    Explaining how he took on the profession, Alan, who grew up on St Ives estate where his dad Frank worked on a farm, said: “I got into it by accident. I wanted to be a forester but I got a temporary six-week job at St Ives straight from school, covering for one of the greenkeeping staff who was on long-term sick.

    “It ended up becoming a permanent job and I will have been working here 44 years in July! I love working outdoors and couldn’t stand being cooped up inside all day.”

    Alan - who took over from his brother Joe as head greenkeeper six years ago (Joe still works as gardener there) - points out two major changes since he first started.

    Grass-cutting is nearly all done by ‘ride-on’ machinery now, whereas it used to be done manually.

    He said: “Physically, it makes life a lot easier but things are cut a lot more these days.
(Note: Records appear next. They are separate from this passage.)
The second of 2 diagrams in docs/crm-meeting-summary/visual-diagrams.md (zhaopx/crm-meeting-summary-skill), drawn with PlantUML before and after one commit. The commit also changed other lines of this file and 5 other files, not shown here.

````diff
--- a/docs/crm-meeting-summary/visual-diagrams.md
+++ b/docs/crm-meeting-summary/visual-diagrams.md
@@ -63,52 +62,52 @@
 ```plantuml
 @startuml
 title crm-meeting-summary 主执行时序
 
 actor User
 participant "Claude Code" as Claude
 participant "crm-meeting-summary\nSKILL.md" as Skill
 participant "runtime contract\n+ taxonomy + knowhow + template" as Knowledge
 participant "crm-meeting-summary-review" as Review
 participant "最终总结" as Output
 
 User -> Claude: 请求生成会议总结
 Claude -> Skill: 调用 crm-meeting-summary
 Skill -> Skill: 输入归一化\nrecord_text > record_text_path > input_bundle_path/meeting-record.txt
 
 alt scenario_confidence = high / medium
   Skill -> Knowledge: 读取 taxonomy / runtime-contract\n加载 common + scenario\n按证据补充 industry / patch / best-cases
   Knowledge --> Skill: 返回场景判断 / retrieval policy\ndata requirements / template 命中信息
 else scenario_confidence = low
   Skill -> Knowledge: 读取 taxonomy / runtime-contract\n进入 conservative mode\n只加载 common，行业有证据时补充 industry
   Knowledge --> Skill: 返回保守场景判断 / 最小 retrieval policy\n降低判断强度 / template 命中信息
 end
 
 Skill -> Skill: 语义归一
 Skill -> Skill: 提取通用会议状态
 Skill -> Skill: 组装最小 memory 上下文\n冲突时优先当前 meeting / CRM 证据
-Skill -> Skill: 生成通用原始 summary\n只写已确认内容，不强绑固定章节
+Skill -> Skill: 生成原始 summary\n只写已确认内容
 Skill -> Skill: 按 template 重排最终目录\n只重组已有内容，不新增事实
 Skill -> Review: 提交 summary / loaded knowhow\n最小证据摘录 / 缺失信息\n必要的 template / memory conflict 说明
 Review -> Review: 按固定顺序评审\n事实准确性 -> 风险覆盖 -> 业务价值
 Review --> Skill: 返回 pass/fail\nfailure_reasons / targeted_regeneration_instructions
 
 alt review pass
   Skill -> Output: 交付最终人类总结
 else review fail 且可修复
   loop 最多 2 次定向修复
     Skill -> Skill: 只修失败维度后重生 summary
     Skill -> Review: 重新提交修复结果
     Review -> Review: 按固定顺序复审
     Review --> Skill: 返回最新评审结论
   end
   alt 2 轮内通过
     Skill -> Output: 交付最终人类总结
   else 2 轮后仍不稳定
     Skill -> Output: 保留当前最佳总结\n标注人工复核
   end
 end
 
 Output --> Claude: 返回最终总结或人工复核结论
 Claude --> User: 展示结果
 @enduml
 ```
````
In the past, greens would be cut twice a week whereas nowadays they are cut seven days a week.”

    The second difference is the expectation level of golfers.

    He said: “They expect everything to be much better than it used to be - and that’s fair enough.”

    More advanced techniques and better equipment can account for this but Alan believes the rise in television coverage has also played a big part.

    Watching tournaments at world-class venues on the box on a weekly basis provides a high - and at times unrealistic - benchmark.

    “It does up the pressure,” he admits. “We are striving to provide as good a course as we can all the time but it’s not always easy when you have a limited budget.”

    Thankfully, Alan enjoys a good relationship with the club’s members and officials.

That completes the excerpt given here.